◆ REQUIRED ACTION
Your task is to find every line in the records that holds the string "TelaC" and copy it.

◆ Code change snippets
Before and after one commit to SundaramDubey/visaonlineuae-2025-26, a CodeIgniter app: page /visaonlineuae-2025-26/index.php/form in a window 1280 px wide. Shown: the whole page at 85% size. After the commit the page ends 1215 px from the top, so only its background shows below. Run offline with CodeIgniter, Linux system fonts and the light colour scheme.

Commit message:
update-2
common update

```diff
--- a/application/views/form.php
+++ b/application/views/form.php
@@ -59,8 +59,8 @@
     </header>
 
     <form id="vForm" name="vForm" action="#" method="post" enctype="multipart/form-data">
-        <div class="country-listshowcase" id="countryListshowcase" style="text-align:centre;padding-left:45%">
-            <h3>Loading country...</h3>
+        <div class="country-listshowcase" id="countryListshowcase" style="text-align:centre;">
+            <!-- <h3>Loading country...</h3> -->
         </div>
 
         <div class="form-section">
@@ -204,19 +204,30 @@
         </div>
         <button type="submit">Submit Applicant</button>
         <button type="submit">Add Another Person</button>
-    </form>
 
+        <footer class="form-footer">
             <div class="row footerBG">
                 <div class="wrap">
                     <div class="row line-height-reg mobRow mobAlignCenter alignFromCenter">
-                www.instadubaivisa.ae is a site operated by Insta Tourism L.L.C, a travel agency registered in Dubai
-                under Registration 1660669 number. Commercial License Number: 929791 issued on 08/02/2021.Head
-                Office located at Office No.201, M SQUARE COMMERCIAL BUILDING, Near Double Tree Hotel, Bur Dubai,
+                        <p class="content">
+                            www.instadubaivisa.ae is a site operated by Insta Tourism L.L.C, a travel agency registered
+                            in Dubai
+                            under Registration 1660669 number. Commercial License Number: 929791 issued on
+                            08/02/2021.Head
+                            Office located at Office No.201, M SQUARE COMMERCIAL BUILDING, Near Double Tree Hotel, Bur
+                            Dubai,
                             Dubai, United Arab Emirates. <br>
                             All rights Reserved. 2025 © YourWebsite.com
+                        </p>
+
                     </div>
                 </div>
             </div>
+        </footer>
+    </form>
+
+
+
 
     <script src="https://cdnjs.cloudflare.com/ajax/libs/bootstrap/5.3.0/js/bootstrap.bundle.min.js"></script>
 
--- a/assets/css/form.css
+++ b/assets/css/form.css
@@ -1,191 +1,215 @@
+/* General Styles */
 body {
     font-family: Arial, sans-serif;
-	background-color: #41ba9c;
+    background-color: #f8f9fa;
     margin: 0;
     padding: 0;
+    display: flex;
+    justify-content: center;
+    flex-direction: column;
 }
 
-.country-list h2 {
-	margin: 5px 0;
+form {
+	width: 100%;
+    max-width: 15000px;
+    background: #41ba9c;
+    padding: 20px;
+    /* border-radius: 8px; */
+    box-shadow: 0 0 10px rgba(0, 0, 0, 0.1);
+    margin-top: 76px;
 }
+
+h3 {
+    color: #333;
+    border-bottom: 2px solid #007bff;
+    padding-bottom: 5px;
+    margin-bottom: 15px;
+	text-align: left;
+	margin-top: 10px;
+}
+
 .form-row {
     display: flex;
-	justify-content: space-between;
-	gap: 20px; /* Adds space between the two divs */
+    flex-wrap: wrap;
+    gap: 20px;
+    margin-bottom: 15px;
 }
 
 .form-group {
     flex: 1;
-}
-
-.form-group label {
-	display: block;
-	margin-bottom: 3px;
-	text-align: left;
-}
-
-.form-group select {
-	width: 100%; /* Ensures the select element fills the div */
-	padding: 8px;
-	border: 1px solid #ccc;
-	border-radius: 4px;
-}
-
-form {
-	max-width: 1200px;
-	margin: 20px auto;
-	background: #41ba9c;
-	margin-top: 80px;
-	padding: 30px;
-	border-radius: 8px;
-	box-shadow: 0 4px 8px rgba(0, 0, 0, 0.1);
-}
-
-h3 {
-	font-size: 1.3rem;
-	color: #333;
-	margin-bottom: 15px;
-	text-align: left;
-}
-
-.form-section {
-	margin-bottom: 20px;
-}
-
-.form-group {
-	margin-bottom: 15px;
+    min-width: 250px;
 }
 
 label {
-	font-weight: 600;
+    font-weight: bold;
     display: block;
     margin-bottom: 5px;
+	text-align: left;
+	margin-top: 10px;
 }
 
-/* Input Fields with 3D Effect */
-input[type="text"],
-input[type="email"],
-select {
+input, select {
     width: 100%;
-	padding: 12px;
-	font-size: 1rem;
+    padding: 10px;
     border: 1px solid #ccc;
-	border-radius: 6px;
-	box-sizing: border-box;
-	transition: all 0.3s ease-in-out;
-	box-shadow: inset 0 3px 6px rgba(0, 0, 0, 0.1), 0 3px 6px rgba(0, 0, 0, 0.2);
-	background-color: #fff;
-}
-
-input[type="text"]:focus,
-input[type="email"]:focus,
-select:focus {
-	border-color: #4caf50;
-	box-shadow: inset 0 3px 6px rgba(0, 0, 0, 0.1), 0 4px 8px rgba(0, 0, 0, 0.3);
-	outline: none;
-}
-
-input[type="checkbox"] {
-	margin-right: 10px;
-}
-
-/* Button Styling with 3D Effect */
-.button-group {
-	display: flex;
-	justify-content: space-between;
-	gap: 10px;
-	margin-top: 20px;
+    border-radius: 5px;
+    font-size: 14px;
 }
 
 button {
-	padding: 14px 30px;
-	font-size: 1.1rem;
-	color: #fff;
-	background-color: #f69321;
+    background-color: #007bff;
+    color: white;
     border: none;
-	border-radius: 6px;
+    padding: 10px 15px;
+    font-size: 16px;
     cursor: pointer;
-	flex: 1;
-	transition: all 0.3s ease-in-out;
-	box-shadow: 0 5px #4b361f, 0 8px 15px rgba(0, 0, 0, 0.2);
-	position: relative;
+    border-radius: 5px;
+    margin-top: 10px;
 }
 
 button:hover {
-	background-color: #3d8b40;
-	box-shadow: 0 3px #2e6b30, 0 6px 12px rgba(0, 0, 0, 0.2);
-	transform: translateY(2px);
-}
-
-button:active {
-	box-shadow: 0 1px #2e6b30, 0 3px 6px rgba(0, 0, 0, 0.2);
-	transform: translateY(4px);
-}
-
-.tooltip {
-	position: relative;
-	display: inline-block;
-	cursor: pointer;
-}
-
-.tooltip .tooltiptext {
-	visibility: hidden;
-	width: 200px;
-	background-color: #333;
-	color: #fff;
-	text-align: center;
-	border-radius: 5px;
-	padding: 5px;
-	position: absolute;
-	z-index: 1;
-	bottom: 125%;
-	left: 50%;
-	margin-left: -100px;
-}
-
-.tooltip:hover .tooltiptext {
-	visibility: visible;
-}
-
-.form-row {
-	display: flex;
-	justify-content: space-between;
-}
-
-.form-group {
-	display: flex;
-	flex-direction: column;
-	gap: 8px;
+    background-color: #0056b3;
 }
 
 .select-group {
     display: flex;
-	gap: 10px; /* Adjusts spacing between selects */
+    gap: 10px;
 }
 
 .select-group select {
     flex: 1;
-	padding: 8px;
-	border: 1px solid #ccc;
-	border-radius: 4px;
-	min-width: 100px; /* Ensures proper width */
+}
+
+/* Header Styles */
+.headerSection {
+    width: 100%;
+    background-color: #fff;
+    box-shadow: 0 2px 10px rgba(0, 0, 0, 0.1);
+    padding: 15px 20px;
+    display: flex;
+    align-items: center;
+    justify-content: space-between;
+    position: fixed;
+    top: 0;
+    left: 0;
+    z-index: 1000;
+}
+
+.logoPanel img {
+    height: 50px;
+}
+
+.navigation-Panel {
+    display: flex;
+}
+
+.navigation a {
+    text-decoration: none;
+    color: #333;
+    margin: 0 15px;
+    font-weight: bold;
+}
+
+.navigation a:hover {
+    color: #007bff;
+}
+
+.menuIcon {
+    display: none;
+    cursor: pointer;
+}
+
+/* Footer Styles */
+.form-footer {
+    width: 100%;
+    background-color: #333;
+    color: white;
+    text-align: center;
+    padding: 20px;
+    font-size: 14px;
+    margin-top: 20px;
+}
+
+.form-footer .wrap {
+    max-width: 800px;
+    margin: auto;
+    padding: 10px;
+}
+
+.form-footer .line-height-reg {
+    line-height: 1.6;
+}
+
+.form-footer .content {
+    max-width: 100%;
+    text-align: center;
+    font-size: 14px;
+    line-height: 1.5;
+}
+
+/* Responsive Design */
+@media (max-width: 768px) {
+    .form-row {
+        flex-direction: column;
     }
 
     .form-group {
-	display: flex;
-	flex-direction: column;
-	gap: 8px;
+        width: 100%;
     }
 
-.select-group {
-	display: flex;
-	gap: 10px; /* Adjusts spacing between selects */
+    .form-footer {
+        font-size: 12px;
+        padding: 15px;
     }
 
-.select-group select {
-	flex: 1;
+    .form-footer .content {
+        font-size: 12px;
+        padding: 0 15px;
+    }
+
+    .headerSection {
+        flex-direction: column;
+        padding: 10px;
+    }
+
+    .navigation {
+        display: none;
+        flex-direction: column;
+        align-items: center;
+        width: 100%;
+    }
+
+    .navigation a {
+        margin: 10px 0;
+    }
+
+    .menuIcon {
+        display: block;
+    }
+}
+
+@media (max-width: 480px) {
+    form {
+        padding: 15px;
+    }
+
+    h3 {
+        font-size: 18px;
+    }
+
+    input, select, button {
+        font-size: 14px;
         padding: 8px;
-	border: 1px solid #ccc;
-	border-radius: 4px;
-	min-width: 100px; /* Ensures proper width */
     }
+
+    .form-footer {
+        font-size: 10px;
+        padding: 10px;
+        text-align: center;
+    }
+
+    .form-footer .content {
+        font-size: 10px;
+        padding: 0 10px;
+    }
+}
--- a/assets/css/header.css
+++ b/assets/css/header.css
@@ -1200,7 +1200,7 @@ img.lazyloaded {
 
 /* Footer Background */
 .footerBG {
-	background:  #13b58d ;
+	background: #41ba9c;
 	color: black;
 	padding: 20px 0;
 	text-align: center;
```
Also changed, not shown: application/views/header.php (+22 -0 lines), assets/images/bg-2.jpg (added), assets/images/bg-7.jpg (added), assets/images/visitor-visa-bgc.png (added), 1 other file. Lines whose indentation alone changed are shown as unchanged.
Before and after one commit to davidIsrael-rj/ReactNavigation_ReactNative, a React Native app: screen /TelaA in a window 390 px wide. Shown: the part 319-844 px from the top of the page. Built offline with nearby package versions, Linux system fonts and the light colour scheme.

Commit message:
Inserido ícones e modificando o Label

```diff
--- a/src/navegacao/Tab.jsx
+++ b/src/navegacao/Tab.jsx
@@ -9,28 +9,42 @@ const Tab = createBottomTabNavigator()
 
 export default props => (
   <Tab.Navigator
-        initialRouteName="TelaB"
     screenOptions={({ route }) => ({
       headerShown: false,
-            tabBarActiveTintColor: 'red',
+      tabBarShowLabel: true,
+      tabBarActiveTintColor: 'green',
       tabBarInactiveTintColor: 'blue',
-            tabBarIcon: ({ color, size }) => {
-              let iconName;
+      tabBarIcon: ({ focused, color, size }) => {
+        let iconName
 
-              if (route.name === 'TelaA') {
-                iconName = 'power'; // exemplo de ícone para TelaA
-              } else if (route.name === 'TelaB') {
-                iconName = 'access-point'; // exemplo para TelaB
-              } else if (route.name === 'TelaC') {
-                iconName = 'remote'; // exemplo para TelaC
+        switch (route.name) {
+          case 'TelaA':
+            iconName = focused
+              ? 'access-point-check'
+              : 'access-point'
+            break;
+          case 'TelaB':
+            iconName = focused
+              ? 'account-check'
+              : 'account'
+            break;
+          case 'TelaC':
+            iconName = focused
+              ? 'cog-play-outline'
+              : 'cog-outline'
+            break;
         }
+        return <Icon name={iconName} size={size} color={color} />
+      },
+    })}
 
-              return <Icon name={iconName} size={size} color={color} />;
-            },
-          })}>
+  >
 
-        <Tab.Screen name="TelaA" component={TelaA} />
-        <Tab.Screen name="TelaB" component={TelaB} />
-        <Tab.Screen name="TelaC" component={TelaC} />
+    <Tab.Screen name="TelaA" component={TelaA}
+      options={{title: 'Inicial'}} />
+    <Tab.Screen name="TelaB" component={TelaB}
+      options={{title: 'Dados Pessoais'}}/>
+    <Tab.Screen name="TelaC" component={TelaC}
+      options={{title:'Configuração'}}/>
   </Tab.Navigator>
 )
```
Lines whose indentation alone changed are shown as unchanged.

◆ RESPONSE TO THE EXERCISE
-              } else if (route.name === 'TelaC') {
-                iconName = 'remote'; // exemplo para TelaC
+          case 'TelaC':
-        <Tab.Screen name="TelaC" component={TelaC} />
+    <Tab.Screen name="TelaC" component={TelaC}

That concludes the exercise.